Remember the goals against Stoke? Lampard put the ball behind the full back. There were times last night when we could have done the same thing but didn’t. So we don’t put doubt into the minds of defenders.
There were phases last night that cried out for a Lebeouf type figure at the back who could quickly change the angle of attack with an accurate long ball out wide. It never happens now.
To me the patterns seem too set. We ignore the man in space too often for it to be poor vision of the part of the players. Surely we should use the best outlet and change the angle of attack more quickly. That’s my major whinge at the moment. I guess I’m seeing what the regulars have been watching for large parts of the season.
But I did enjoy it, a win is a win and events elsewhere only served to increase the warm feeling that three points brings. There is a spirit in the side and I didn’t feel that anyone played really poorly. I thought Malouda started brightly but got clattered twice and then faded. I wonder if teams know that if they hit him hard early they can take him out of the game? Bosingwa was very subdued I thought. But it’s his first season in the Premier League and perhaps a dip in form is not surprising.

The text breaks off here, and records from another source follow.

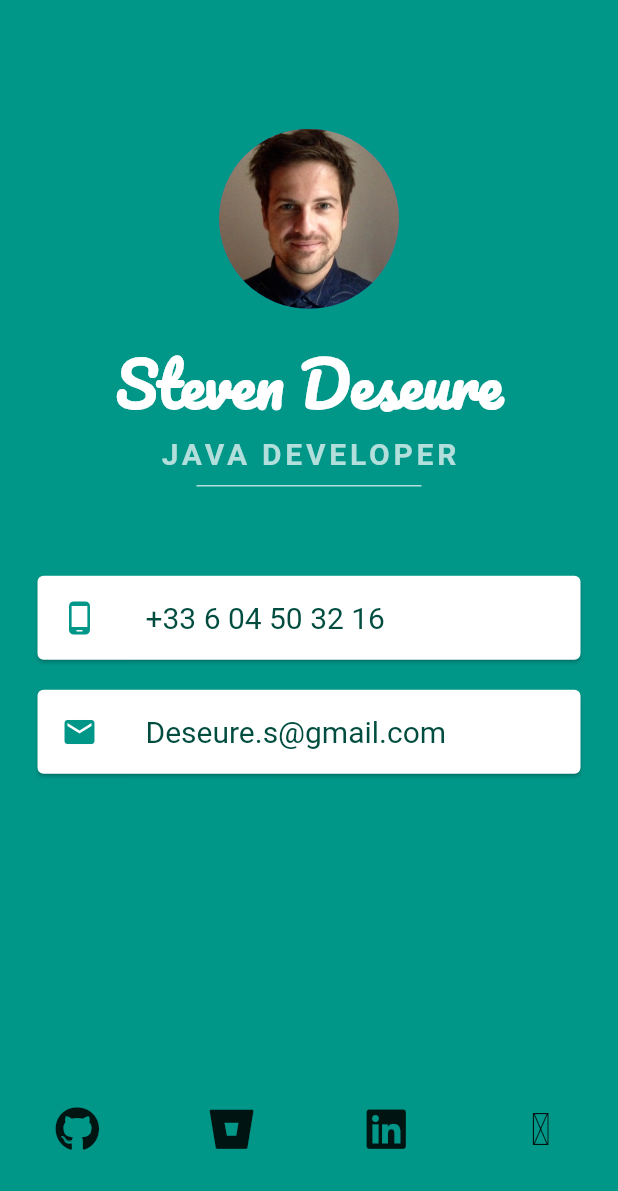
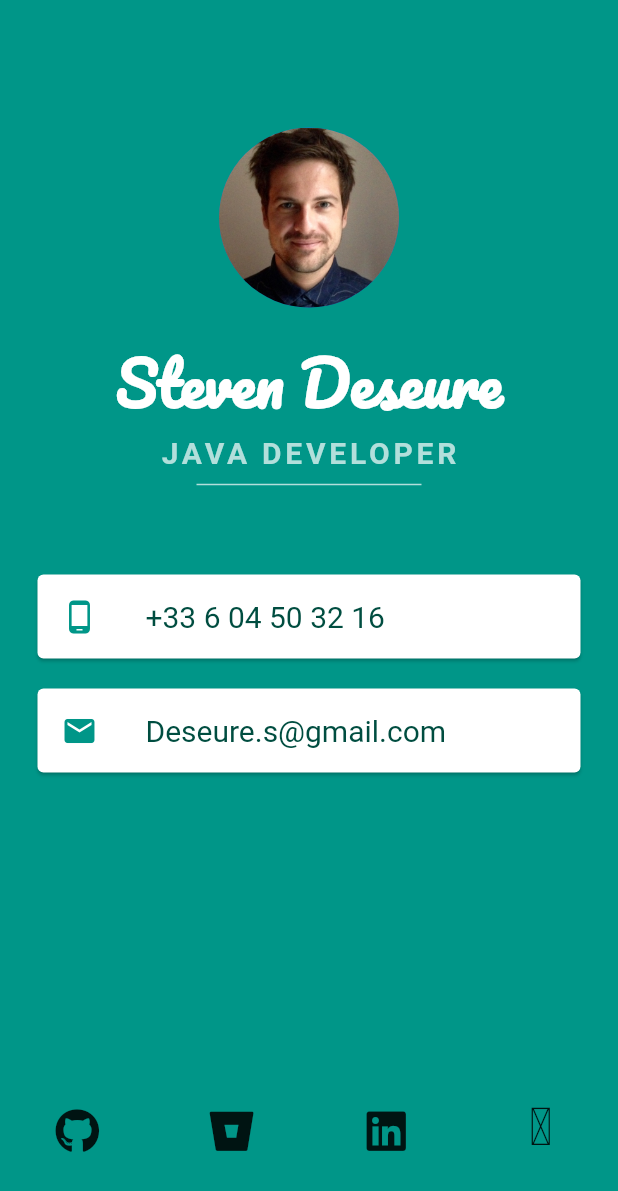
Before and after one commit to ExileNoir/business_card_app, a Flutter app: the screen it shows after launch, on a phone screen of 412 x 824 dp. Shown: the top 1191 px of the screen. Run offline on Flutter 3.47's test engine with Material 2 defaults, Android fonts, the phone set to English and light mode, and no system bars; our stand-ins replace flutter_svg, font_awesome_flutter; missing offline and left inert: flutter_pdfview; Roboto replaces fonts that are missing (Source Sans Pro).

Commit message:
IconSizeAdjustement

```diff
--- a/lib/icons/cv_one_icons.dart
+++ b/lib/icons/cv_one_icons.dart
@@ -21,5 +21,6 @@ class CvOne {
   static const _kFontFam = 'CvOne';
   static const _kFontPkg = null;
 
-  static const IconData curriculum_vitae__4_ = IconData(0xe800, fontFamily: _kFontFam, fontPackage: _kFontPkg);
+  static const IconData curriculum_vitae__4_ =
+      IconData(0xe800, fontFamily: _kFontFam, fontPackage: _kFontPkg);
 }
--- a/lib/view/my_page.dart
+++ b/lib/view/my_page.dart
@@ -161,7 +161,8 @@ class _MyPageState extends State<MyPage> {
                           color: Colors.teal,
                           cardChild: Icon(
                             CvOne.curriculum_vitae__4_,
-                            size: 30,
+                            // FontAwesomeIcons.solidFilePdf,
+                            size: 35,
                           ),
                         ),
                       ),
```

So to player ratings and in honour of our visitors from Teesside, home to a large chunk of what there is of Britain’s chemical industry, I thought I would use the some of the varying densities of Polyethylene. Players will be rated against the following scale with MDPE being the average.
– High Density Polyethylene HDPE
– High Density Cross-Linked Polyethylene HDXLPE
– Cross-Linked Polyethylene XLPE
– Medium Density Polyethylene MDPE
– Low Density Polyethylene LDPE
– Linear Low Density Polyethylene LLDPE
– Very Low Density Polyethylene VLDPE
Thus a load of trash would get you Very Low Density Polyethylene (VLDPE), a stellar performance High Density Polyethylene (HDPE).
- Petr Cech – MDPE – little to do but was secure.
- Jose Bosingwa – LDPE – didn’t deem to get into the game in his usual fashion.
- Alex – MDPE – did nothing silly, helped create the first goal.
- John Terry – MDPE – steady but no more.
- Ashley Cole – XLPE – offered a threat going forward, too easily beaten once or twice.
- John Obi Mikel – MDPE – did a job, but too many touches when the ball needs to move quickly.
- Michael Ballack – XLPE – got about the place in an unspectacular fashion.
- Frank Lampard – XLPE – tried to drive things but didn’t use his full range.
- Salomon Kalou – HDXLPE – tricky, lively, two good finishes.
- Florent Malouda – LDPE – started well and then faded again.
- Nicolas Anelka – MDPE – started to shine when he got space second half.
- Didier Drogba (sub) – XLPE – made an impact, he’s a striker so he’s too selfish sometimes.
- Deco (sub) – MDPE – too little time to tell.
- Miroslav Stoch (sub) – MDPE – too little time to tell.
So it’s all set up for the big game on Sunday. We have to keep eking out the wins. Let’s look to the wide open spaces.
Right yak driver let’s go.
And you’re right limetreebower, the man with the mic is a cock.